Cambrex (CBN) - An Evaluation.
Who is Cambrex?
Cambrex was founded in 1981 and is headquartered in NJ. It provides products and services for the development and commercialization of new and generic meds worldwide. Its products are active pharmaceutical ingredients and intermediates that are used in the production of prescription and over-the-counter medications. It serves generic drug companies, and companies that discover and commercialize small molecule meds.
Cambrex assists big drugmakers and biotech companies, providing processes and active pharmaceutical ingredients to help them start to manufacture commercial quantities of drugs. It has several hundred customers, but biotech giant Gilead is its biggest customer. Gilead accounted for 24% of revenue in 2014.
How did you learn about them?
I learned about it when PuddinHead brought it to the board a month or so ago. Thanks, PuddinHead. Some of what I’ll write here is straight from PuddinHead.
Let’s look at criteria? Are they growing Revenue?
For a quick look at Revenue:
2012: 278 2013: 317 2014: 374
Thus 2013 revenue was up 14% and 2014 revenue was up 18%. They predict revenue for 2015 will be up 16% to 20%.
How about earnings?
2013: 99 2014: 133
So they were up 33% last year. Their trailing earnings are now $1.96 as I calculate them, and they are up 91% for the first nine months. I don’t think that pace will be maintained, but comparisons will obviously be good.
Is there a reasonable PE?
It’s currently 25
Tell me more what they actually do?
CBM makes small molecule meds, which are the standard drugs constructed through chemical processes and still comprise the majority of all drugs (as opposed to biologics like Humira for rheumatoid arthritis). Since each of these small molecule meds is composed of smaller components, there is a market for someone to mass produce those components as CBM appears to do.
Cambrex categorizes its products and services into three categories - Innovator, Generics and Controlled Substances.
The Innovator category is CBM’s biggest and fastest-growing area. They bid on already approved and sometimes already commercialized products. These products are owned by Innovator pharmas interested in having a second source of supply. Custom manufacturing is also part of the Innovator category. At present, CBM custom manufactures 30-35 products under medium-to-long-term supply contracts. Overall, CBM anticipates 31%-34% growth in sales of Innovator products this fiscal year, up from earlier guidance of 27%-30%.

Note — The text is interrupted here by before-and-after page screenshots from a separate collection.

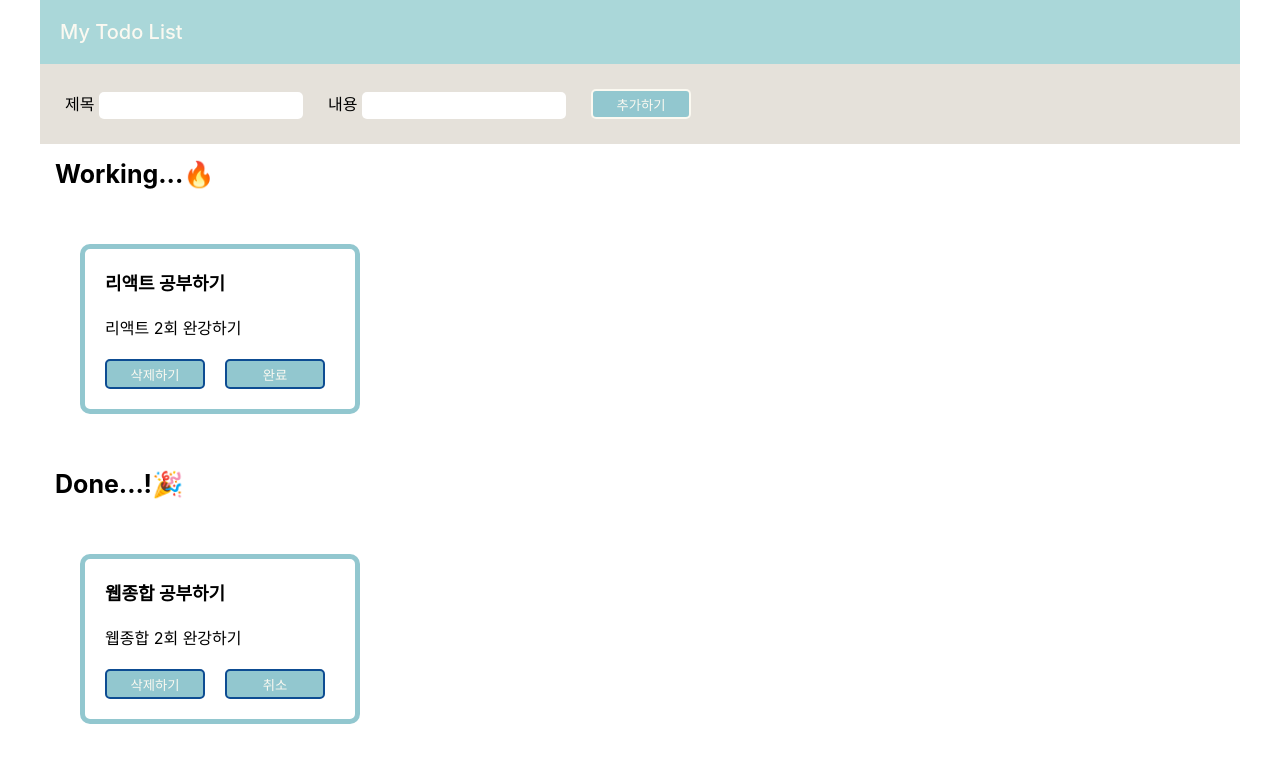
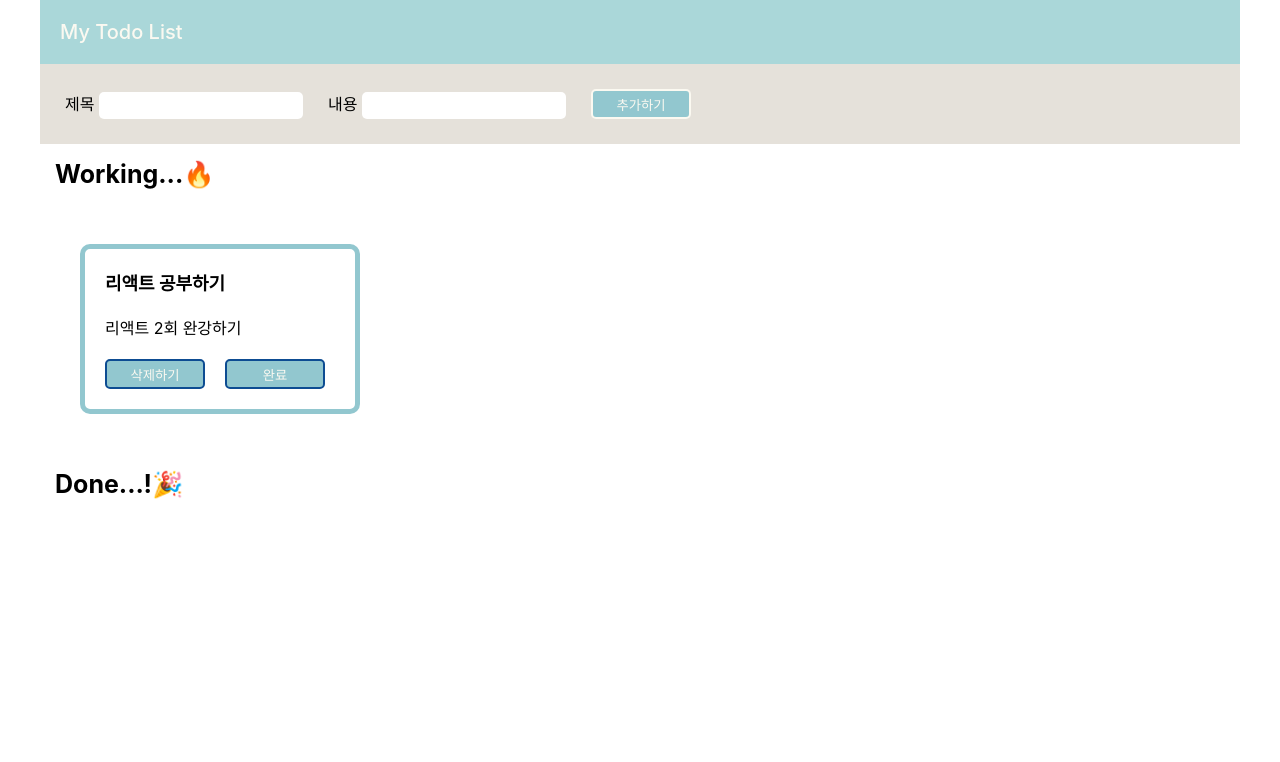
Before and after one commit to KyeongyeonKim/todo-list, a React (Create React App) app: page / in a window 1280 px wide. Shown: the top 762 px of the page. Built offline with nearby package versions, Linux system fonts and the light colour scheme.

Commit message:
[Feat] 기능 구현 완료

```diff
--- a/package.json
+++ b/package.json
@@ -9,6 +9,7 @@
     "react": "^18.2.0",
     "react-dom": "^18.2.0",
     "react-scripts": "5.0.1",
+    "react-uuid": "^2.0.0",
     "web-vitals": "^2.1.4"
   },
   "scripts": {
--- a/src/App.jsx
+++ b/src/App.jsx
@@ -1,26 +1,19 @@
 import { useState } from "react";
 import "App.css";
+import uuid from "react-uuid";
 
 function App() {
   const [todoList, setTodoList] = useState([
     {
-      id: 0,
+      id: uuid(),
       title: "리액트 공부하기",
       content: "리액트 2회 완강하기",
       isDone: false,
     },
   ]);
-  const [doneList, setDoneList] = useState([
-    {
-      id: 0,
-      title: "웹종합 공부하기",
-      content: "웹종합 2회 완강하기",
-      isDone: true,
-    },
-  ]);
+
   const [title, setTitle] = useState("");
   const [content, setContent] = useState("");
-  const [isDone, setIsDone] = useState(false);
 
   const titleHandler = (event) => {
     setTitle(event.target.value);
@@ -28,84 +21,61 @@ function App() {
   const contentHandler = (event) => {
     setContent(event.target.value);
   };
-  const addBtnHandler = () => {
-    const newList = {
-      id: todoList.length + 1,
+
+  const addBtnHandler = (event) => {
+    event.preventDefault();
+    const newTodo = {
+      id: uuid(),
       title,
       content,
       isDone: false,
     };
-    setTodoList([...todoList, newList]);
+    setTodoList([...todoList, newTodo]);
+    setTitle("");
+    setContent("");
   };
 
-  const deleteBtnHandler = (id, isDone) => {
+  const deleteBtnHandler = (id) => {
     // filter를 사용해서 조건에 해당하는 것만 출력! 클릭한것의 id와 같지 않으면 출력!
-    if (isDone === false) {
-      const newList = todoList.filter((list) => list.id !== id);
+    const newList = todoList.filter((todo) => todo.id !== id);
     setTodoList(newList);
-    } else {
-      const newList = doneList.filter((list) => list.id !== id);
-      setDoneList(newList);
-    }
   };
 
-  // 완료/취소 버튼
-  // 버튼을 누르면 isdone의 값을 바꿔준다.
-  // 새로 출력
-
-  // const onChangeHandler = (id, isDone) => {
-  //   if (isDone === false) {
-  //     // 완료버튼 눌렀을때
-  //     setIsDone(true); // 완료로 바꿔줌
-  //     // working에서는 빼고 출력,
-  //     const newList = todoList.filter((list) => list.id !== id);
-  //     setTodoList(newList);
-
-  //     //done에서는 추가해서 출력
-  //     const newDoneList = {
-  //       id: doneList.length + 1,
-  //       title: todoList.title,
-  //       content: todoList.content,
-  //       isDone,
-  //     };
-  //     setDoneList([...doneList, newDoneList]);
-  //   } else {
-  //     // 취소버튼 눌렀을때 :  done에서 빼고 출력, working에 더해서 출력
-  //     setIsDone(false);
-  //     const newList = doneList.filter((list) => list.id !== id);
-  //     setDoneList(newList);
-
-  //     const redoList = {
-  //       id: todoList.length + 1,
-  //       title: todoList.title,
-  //       content: todoList.content,
-  //       isDone,
-  //     };
-  //     setTodoList([...todoList, redoList]);
-  //   }
-  // };
+  const onChangeHandler = (id) => {
+    const newList = todoList.map((todo) => {
+      if (todo.id === id) {
+        return { ...todo, isDone: !todo.isDone };
+      } else {
+        return todo;
+      }
+    });
+    setTodoList(newList);
+  };
 
   return (
     <div className="content-style">
       <div className="header">My Todo List</div>
-      <div className="input">
+      <form className="input">
         제목 <input type="text" value={title} onChange={titleHandler} />
         내용 <input type="text" value={content} onChange={contentHandler} />
-        <button onClick={addBtnHandler}>추가하기</button>
-      </div>
+        <button type="submit" onClick={addBtnHandler}>
+          추가하기
+        </button>
+      </form>
 
       <div className="title">Working...🔥</div>
       <div className="app-style">
-        {todoList.map((list) => {
+        {todoList
+          .filter((todo) => todo.isDone === false)
+          .map((list) => {
             return (
               <div key={list.id} className="component-style">
                 <div className="list-title">{list.title}</div>
                 <div className="list-content">{list.content}</div>
-              <button onClick={() => deleteBtnHandler(list.id, list.isDone)}>
+                <button onClick={() => deleteBtnHandler(list.id)}>
                   삭제하기
                 </button>
-              {/* <button onClick={() => onChangeHandler(list.id, list.isDone)}> */}
-              <button>완료</button>
+                <button onClick={() => onChangeHandler(list.id)}>완료</button>
               </div>
             );
           })}
@@ -113,16 +83,17 @@ function App() {
 
       <div className="title">Done...!🎉</div>
       <div className="app-style">
-        {doneList.map((list) => {
+        {todoList
+          .filter((todo) => todo.isDone === true)
+          .map((list) => {
             return (
               <div key={list.id} className="component-style">
                 <div className="list-title">{list.title}</div>
                 <div className="list-content">{list.content}</div>
-              <button onClick={() => deleteBtnHandler(list.id, list.isDone)}>
+                <button onClick={() => deleteBtnHandler(list.id)}>
                   삭제하기
                 </button>
-              {/* <button onClick={() => onChangeHandler(list.id, list.isDone)}> */}
-              <button>취소</button>
+                <button onClick={() => onChangeHandler(list.id)}>취소</button>
               </div>
             );
           })}
```
Also changed, not shown: 1 other file (tests, documents, lock files or other folders). Lines whose indentation alone changed are shown as unchanged.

In the Generic category, CBM has 18 generic products in development. The Company minimizes its competition in this space by targeting more complex products that utilize its biocatalysis technology platform and/or special technologies and capabilities. CBM expects mid to high single-digit sales growth for this business in this fiscal year.

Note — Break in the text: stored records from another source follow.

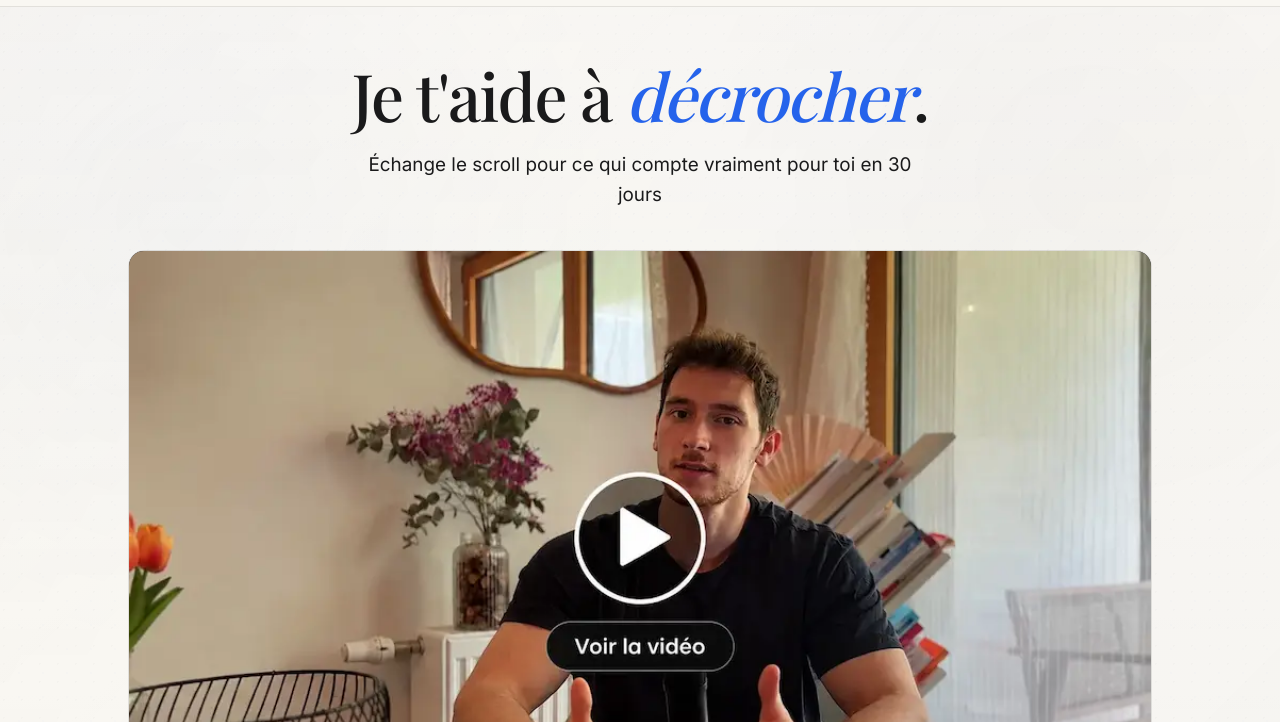
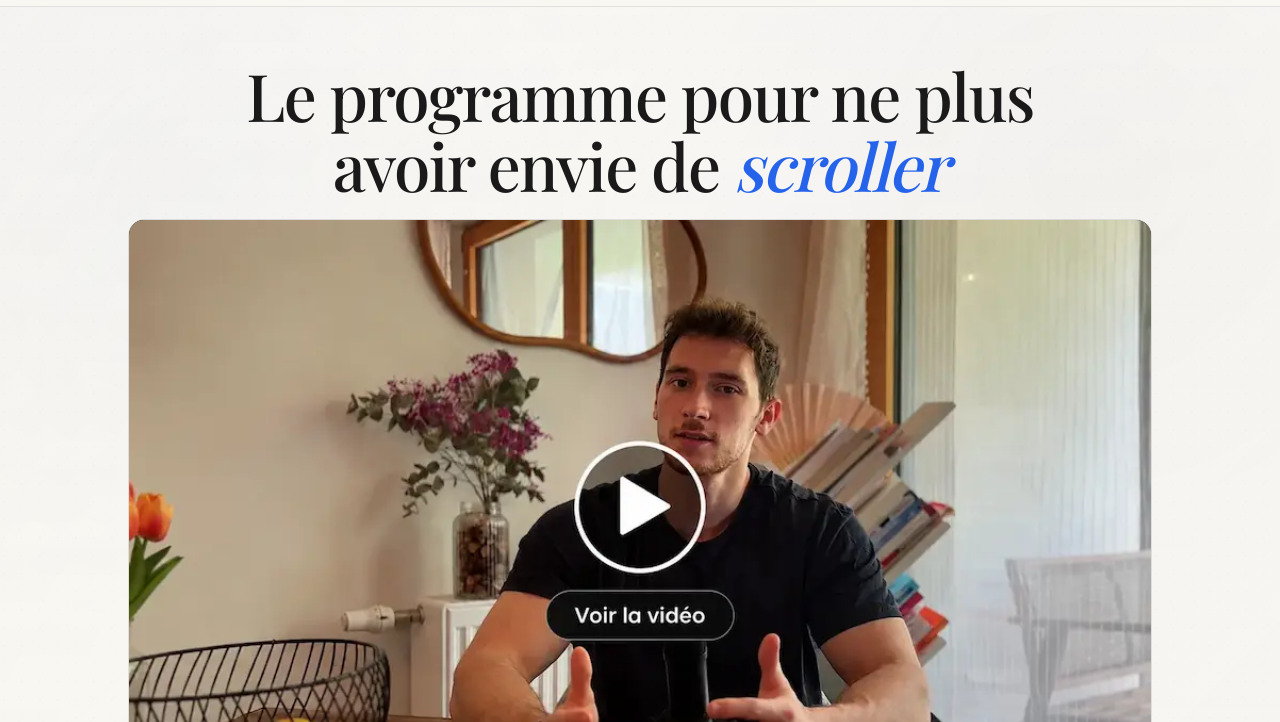
Before and after one commit to Antoine-pavy/nostos-site, a website: page index.html in a window 1280 px wide. Shown: the part 78-800 px from the top of the page. Drawn offline with nearby package versions, Linux system fonts and the light colour scheme; a web font is replaced by a local one.

Commit message:
Update hero and final CTA copy

```diff
--- a/index.html
+++ b/index.html
@@ -47,12 +47,9 @@
     <section class="hero-section relative px-6 overflow-hidden">
         <div class="max-w-5xl mx-auto text-center relative z-10">
             <h1 class="hero-enter hero-title font-serif mb-5 text-obsidian max-w-4xl mx-auto text-center" style="animation-delay: 0.1s;">
-                Je t'aide à
-                <span class="italic text-cobalt">décrocher</span>.
+                Le programme pour ne plus avoir envie de
+                <span class="italic text-cobalt">scroller</span>
             </h1>
-            <p class="hero-enter hero-subtitle text-stone-600 mb-10 max-w-xl mx-auto" style="animation-delay: 0.25s;">
-                Échange le scroll pour ce qui compte vraiment pour toi en 30 jours
-            </p>
             <div class="hero-enter hero-vsl-wrap w-full max-w-5xl mx-auto mb-8" style="animation-delay: 0.32s;">
                 <div class="w-full overflow-hidden rounded-2xl border border-ink-10 shadow-[0_10px_24px_rgba(0,0,0,0.06)] bg-black" style="position:relative;aspect-ratio:16/9;">
                     <div
@@ -290,7 +287,7 @@
             </div>
         </div>
         <div class="max-w-4xl mx-auto text-center px-6 p-8 md:p-10 mt-4 md:mt-6">
-            <h2 class="final-cta-title font-serif mb-6 text-center">Tu peux rester bloqué(e) dans ta situation ou être guidé(e) pour <span class="text-cobalt">en sortir</span>.</h2>
+            <h2 class="final-cta-title font-serif mb-6 text-center">Échange le scroll pour ce qui compte <span class="text-cobalt">vraiment</span> pour toi</h2>
             <figure class="final-product-shot mx-auto mb-4" style="position:relative; z-index:120;">
                 <div class="overflow-hidden rounded-2xl border border-white/15 bg-obsidian" style="position:relative; z-index:120;">
                     <img src="Assets/nostos-produit.jpg" alt="Photo produit Nostos" class="w-full h-auto block" loading="lazy" decoding="async" width="900" height="900" style="position:relative; z-index:120; filter:none; mix-blend-mode:normal;">
```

Controlled Substances is a highly regulated niche market with entry controlled by the DEA. CBM is currently sampling two new opiate products and developing the third controlled substance for an ADHD product. The Company shipped samples of the ADHD product during the quarter and expects commercial volume to begin in 2018. By adding opiate products to its offerings, CBM is able to address more market opportunities. Controlled substances sales were $17 million, up 60% from to $11 million and management increased its guidance for this business to low double-digit sales growth this year versus earlier guidance of high single-digit growth.
Can they meet demand?
To meet growing demand, CBM is expanding capacity and capabilities at its various plants. The majority of capital expenditures are supporting a large-scale expansion of its Iowa facility, the second expansion of this facility in three years. The build-out remains on schedule and the additional capacity is scheduled to come on-line in the March quarter. Importantly, this expansion includes a large shell that provides enough space for a subsequent future build-out of equal size.
Do they have a moat?
It would be very hard for anyone to start a competing business in his or her garage. This isn’t a software business. However there are competing companies, and some are lots bigger. Their moat, as I see it, is their skilled set and their long-term contracts. By the way, they recently renewed a 5-year supply contract with Gilead.
Do they have recurring income?
In so far as they have long-term supply contracts they don’t have to go out and resell each day’s sales, but it’s not a real razor-razorblade model.
What is your overall impression?
It seems to be an interesting investing prospect. I like that it gets you into a biotech-type or pharma type investment but in a company that is already successful and making money regularly. I consider the current 90% growth in earnings to be a fluke, but I can imagine 25% to 35% regularly for a while, easily. It would provide a counterbalance to some of my riskier stocks.